DATA LISTING Start Marker
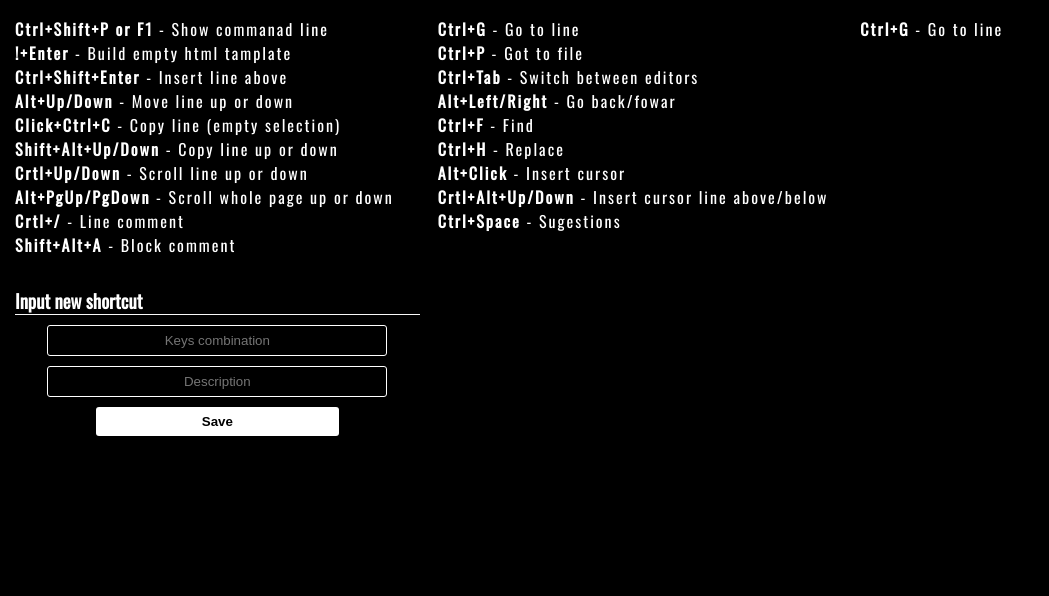
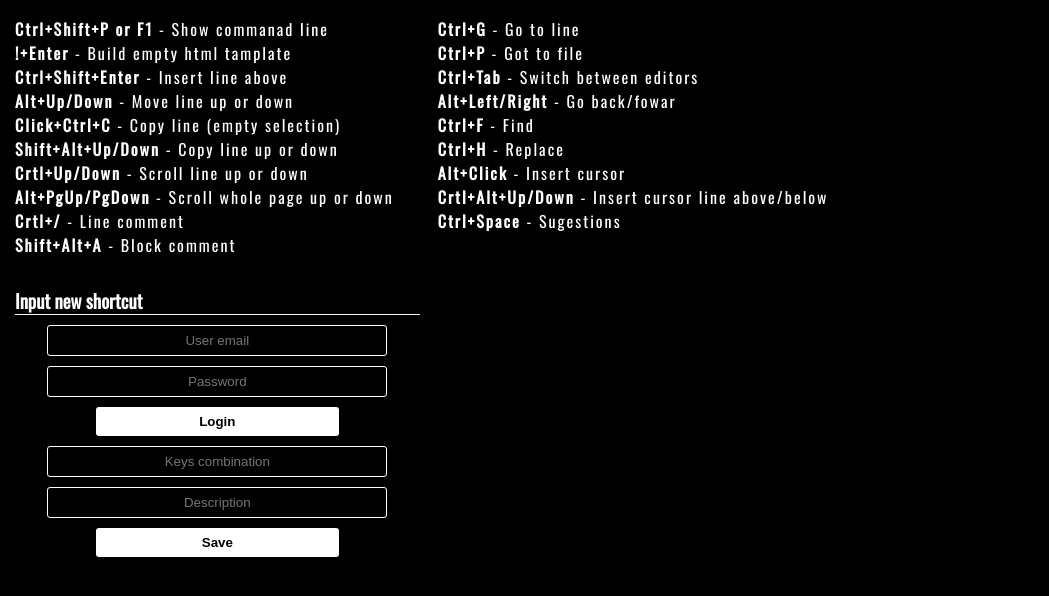
Before and after one commit to norbert-lukaszuk/codeCheatSheet, a plain HTML site: page public/index.html in a window 1280 px wide. Shown: the part 78-674 px from the top of the page, without its empty margins (0-1049 px from the left). Drawn offline with nearby package versions, Linux system fonts and the light colour scheme; no server answers.

Commit message:
firebase auth & login form

```diff
--- a/public/index.html
+++ b/public/index.html
@@ -49,8 +49,6 @@
         <div class="vsShortCut__wraper" id="vsShortCutList__wraper">
             <h3 class="section__header" id="vscode__sectionHeader">Added by User</h3>
                 <ul class="vsShortCut__list" id="user__list">
-                    <li class="shortCut__item"><b>Ctrl+G</b> - Go to line</li>
-
 
                 </ul>
             </div>
@@ -58,6 +56,11 @@
     <section class="form__section">
         <h3 class="section__header">Input new shortcut</h3>
         <div class="input__wraper" id="input__wraper">
+            <form class="login__form" id="login__form">
+                <input type="email" name="user__email" id="user__email" placeholder="User email">
+                <input type="password" name="user__password" id="user__password" placeholder="Password">
+                <input type="submit" value="Login" id="login__button">
+            </form>
             <form class="input__form" id="input__form">
                 <input type="text" name="input__keys" id="input__keys" placeholder="Keys combination">
                 <input type="text" name="input__description" id="input__description" placeholder="Description">
@@ -68,6 +71,7 @@
 </div>
 <!-- The core Firebase JS SDK is always required and must be listed first -->
 <script src="https://www.gstatic.com/firebasejs/7.13.2/firebase-app.js"></script>
+<script src="https://www.gstatic.com/firebasejs/7.13.2/firebase-auth.js"></script>
 <script src="https://www.gstatic.com/firebasejs/7.13.2/firebase-firestore.js"></script>
 
 <!-- TODO: Add SDKs for Firebase products that you want to use
@@ -86,7 +90,9 @@
   };
   // Initialize Firebase
   firebase.initializeApp(firebaseConfig);
+  const auth = firebase.auth();
   const db = firebase.firestore();
+
 </script>
 <script src="script.js"></script>
 </body>
--- a/public/script.js
+++ b/public/script.js
@@ -1,7 +1,10 @@
-const input__form = document.getElementById('input__form');
+const input__description = document.getElementById('input__description');
 const input__keys = document.getElementById('input__keys');
-const input__description = document.getElementById('input__description');
+const input__wraper = document.getElementById('input__wraper');
+const login__form = document.getElementById('login__form');
 const user__list = document.getElementById('user__list');
+const user__email = document.getElementById('user__email');
+const user__password = document.getElementById('user__password');
 
 
     class Shortcut{
@@ -17,7 +20,18 @@ const user__list = document.getElementById('user__list');
         }
     }
 
-
+    login__form.addEventListener('submit',e=>{
+        e.preventDefault();
+        const email = user__email.value;
+        const password = user__password.value;
+        console.log(email, password);
+        login__form.reset();
+        auth.signInWithEmailAndPassword(email, password).then((cred) => {
+            // close the signup modal & reset form
+            console.log(cred);
+            login__form.className = 'login__form--hide'
+          });
+    })
 
     input__form.addEventListener('submit', e =>{
         e.preventDefault();
@@ -38,6 +52,7 @@ const user__list = document.getElementById('user__list');
             description: description
             })
         .then(err=>console.log(err))
+        // input__wraper.className = 'input__wraper--hide';
     })
 
 // cycle trough localStorage to get users shortcuts
@@ -63,5 +78,6 @@ db.collection("shortcuts").get()
    shortCut__item.className = 'shortCut__item';
    shortCut__item.innerHTML = `<b>${key}</b> - ${description}`;
     user__list.prepend(shortCut__item);
+
 }))
 .catch(err=>console.log(err))
--- a/public/style.css
+++ b/public/style.css
@@ -19,7 +19,35 @@ body{
 input::placeholder{
     text-align: center;
 }
-.input__form input[type="submit"]{
+.login__form{
+    display: flex;
+    flex-direction: column;
+    justify-content: center;
+    align-items: center;
+}
+.login__form input[type="email"]{
+    display: block;
+    color: #ffffff;
+    margin-top: 10px;
+    background: none;
+    border: none;
+    border: 1px solid #ffffff;
+    border-radius: 3px;
+    width: 80%;
+    padding: 7px;
+}
+.login__form input[type="password"]{
+    display: block;
+    color: #ffffff;
+    margin-top: 10px;
+    background: none;
+    border: none;
+    border: 1px solid #ffffff;
+    border-radius: 3px;
+    width: 80%;
+    padding: 7px;
+}
+input[type="submit"]{
     display: block;
     margin-top: 10px;
     width: 60%;
@@ -42,6 +70,15 @@ input::placeholder{
     width: 80%;
     padding: 7px;
 
+}
+.input__wraper{
+    display: block;
+}
+.input__form--hide{
+    display: none;
+}
+.login__form--hide{
+    display: none;
 }
 .main__header{
     text-align: center;
```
DATA LISTING End Marker
→ YOUR ASSIGNMENT
Retrieve every line above holding the word "type".

→ SOLUTION FOR THIS EXERCISE
+                <input type="email" name="user__email" id="user__email" placeholder="User email">
+                <input type="password" name="user__password" id="user__password" placeholder="Password">
+                <input type="submit" value="Login" id="login__button">
                 <input type="text" name="input__keys" id="input__keys" placeholder="Keys combination">
                 <input type="text" name="input__description" id="input__description" placeholder="Description">
-.input__form input[type="submit"]{
+.login__form input[type="email"]{
+.login__form input[type="password"]{
+input[type="submit"]{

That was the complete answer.